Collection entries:
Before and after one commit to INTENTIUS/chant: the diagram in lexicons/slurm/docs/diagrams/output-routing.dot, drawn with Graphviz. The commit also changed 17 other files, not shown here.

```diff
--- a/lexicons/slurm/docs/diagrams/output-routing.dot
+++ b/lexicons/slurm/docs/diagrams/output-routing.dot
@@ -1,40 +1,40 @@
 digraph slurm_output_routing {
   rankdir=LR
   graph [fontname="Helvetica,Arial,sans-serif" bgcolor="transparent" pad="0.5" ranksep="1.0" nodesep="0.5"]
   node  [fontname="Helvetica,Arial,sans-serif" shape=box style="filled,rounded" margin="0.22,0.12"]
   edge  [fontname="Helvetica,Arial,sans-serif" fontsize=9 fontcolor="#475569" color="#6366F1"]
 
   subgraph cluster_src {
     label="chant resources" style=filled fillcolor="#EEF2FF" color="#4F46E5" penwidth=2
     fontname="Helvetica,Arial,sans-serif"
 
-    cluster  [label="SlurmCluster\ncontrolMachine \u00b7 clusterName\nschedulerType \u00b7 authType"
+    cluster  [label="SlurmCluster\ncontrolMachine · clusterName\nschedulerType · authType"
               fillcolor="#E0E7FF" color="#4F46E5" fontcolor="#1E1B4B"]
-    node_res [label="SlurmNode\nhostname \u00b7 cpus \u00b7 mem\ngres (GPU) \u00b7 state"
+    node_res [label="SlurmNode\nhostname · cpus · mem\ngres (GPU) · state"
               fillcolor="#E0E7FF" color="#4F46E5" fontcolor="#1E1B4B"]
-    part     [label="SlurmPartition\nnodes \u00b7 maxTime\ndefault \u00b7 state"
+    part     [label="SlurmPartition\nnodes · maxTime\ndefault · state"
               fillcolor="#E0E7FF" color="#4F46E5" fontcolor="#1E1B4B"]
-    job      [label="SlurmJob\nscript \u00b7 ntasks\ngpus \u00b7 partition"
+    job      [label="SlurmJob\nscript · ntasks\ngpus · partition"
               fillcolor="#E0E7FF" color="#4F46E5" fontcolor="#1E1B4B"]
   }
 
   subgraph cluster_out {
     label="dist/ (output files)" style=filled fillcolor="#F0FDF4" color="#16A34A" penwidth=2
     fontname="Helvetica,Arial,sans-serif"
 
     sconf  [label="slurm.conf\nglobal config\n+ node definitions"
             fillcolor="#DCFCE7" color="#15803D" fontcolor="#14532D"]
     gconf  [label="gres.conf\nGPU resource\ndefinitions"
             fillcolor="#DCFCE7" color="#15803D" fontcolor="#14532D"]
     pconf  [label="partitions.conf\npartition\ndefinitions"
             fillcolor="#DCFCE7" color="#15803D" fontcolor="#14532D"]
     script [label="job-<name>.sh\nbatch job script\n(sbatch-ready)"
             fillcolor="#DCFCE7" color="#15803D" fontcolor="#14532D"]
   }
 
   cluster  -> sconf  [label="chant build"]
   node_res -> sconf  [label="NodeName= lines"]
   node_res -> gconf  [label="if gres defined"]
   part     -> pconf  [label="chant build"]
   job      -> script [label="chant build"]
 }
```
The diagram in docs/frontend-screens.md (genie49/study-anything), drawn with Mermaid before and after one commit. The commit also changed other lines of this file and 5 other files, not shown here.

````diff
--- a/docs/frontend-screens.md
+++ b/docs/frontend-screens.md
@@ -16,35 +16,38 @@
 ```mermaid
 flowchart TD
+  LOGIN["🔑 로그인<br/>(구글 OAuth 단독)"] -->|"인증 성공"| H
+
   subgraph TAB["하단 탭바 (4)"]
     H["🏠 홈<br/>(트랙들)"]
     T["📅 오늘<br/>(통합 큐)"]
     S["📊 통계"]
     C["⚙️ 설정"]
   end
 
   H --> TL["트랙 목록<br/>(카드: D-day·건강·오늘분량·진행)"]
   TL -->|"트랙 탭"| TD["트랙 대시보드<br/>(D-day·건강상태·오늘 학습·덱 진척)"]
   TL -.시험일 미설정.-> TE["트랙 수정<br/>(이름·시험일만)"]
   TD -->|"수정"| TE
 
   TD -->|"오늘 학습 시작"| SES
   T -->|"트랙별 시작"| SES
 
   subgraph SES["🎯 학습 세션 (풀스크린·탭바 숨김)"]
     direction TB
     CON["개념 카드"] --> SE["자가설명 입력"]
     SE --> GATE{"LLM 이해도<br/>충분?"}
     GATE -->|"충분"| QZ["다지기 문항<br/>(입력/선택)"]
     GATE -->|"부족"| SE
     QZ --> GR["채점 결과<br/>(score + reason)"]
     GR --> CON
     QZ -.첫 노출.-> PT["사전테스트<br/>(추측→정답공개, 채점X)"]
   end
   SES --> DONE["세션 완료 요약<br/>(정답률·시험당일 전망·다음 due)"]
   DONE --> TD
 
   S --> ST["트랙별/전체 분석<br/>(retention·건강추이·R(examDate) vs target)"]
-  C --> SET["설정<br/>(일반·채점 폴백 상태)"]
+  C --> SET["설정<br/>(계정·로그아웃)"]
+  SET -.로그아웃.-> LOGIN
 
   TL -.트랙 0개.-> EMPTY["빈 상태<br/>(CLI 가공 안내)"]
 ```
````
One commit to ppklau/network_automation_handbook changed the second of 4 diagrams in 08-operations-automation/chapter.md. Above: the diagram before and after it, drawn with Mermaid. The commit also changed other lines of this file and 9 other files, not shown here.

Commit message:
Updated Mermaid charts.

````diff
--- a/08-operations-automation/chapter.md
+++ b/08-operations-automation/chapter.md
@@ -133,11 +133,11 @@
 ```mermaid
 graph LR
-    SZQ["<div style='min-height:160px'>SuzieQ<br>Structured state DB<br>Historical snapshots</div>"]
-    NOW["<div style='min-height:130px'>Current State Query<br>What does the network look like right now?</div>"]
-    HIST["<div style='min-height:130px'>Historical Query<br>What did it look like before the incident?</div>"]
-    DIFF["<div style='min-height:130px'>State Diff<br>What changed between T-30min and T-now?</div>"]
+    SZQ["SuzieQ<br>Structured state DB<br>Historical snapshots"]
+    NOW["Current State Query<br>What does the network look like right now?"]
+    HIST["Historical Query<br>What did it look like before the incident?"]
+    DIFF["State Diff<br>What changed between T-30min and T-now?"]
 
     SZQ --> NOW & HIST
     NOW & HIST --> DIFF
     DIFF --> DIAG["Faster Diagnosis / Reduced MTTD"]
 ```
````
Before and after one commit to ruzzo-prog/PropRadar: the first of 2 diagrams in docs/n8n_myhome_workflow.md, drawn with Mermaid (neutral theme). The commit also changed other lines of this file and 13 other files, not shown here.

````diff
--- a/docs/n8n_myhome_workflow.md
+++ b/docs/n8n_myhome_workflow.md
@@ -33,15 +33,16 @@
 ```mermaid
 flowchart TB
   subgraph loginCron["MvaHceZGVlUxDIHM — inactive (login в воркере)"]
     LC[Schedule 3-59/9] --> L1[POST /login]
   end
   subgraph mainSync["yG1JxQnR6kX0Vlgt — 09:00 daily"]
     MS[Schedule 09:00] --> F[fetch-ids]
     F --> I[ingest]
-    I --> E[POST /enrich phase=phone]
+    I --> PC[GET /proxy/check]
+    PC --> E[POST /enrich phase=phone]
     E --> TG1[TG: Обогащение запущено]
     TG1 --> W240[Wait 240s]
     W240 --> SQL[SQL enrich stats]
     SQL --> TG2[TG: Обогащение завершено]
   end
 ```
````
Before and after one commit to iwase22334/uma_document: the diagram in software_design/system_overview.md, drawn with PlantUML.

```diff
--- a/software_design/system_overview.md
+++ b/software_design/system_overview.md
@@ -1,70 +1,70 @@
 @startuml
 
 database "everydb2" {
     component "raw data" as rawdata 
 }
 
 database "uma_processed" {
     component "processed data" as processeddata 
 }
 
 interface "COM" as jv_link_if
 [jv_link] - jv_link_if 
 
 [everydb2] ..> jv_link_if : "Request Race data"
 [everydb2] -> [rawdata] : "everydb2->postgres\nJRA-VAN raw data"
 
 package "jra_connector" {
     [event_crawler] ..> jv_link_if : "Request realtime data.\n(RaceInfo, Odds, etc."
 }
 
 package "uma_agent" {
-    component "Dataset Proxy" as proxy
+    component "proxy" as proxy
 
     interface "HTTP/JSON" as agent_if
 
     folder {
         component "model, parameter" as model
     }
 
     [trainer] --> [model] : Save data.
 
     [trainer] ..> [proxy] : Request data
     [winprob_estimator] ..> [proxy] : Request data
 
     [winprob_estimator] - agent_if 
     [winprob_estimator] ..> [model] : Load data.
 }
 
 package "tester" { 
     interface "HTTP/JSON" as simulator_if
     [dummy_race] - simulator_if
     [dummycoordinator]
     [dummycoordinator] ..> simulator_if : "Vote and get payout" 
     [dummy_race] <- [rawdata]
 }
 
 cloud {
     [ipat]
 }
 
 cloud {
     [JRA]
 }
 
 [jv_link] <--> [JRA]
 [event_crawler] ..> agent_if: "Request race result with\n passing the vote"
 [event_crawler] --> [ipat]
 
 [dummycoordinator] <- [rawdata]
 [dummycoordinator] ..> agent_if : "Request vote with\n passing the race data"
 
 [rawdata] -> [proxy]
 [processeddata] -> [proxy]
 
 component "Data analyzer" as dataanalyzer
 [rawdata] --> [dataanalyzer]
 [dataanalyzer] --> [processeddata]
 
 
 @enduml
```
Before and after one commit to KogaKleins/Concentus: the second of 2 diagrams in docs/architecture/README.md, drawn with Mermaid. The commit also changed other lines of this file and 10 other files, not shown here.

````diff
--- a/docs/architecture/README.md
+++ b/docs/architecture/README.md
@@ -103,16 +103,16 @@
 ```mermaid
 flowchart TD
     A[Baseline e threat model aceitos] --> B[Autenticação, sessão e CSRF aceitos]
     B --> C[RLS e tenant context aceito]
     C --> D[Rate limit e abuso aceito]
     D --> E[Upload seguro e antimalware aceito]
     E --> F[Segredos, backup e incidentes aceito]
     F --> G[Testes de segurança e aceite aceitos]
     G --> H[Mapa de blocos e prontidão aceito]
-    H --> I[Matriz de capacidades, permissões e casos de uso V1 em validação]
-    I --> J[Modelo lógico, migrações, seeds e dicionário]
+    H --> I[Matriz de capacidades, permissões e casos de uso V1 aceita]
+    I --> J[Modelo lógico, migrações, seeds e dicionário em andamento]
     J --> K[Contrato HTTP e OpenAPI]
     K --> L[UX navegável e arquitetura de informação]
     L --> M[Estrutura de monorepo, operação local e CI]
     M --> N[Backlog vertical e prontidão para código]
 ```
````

TASK STATEMENT -> Filter the data above, keeping only lines that include the string "processeddata".

REPLY TO THE EXERCISE ->
     component "processed data" as processeddata 
 [processeddata] -> [proxy]
 [dataanalyzer] --> [processeddata]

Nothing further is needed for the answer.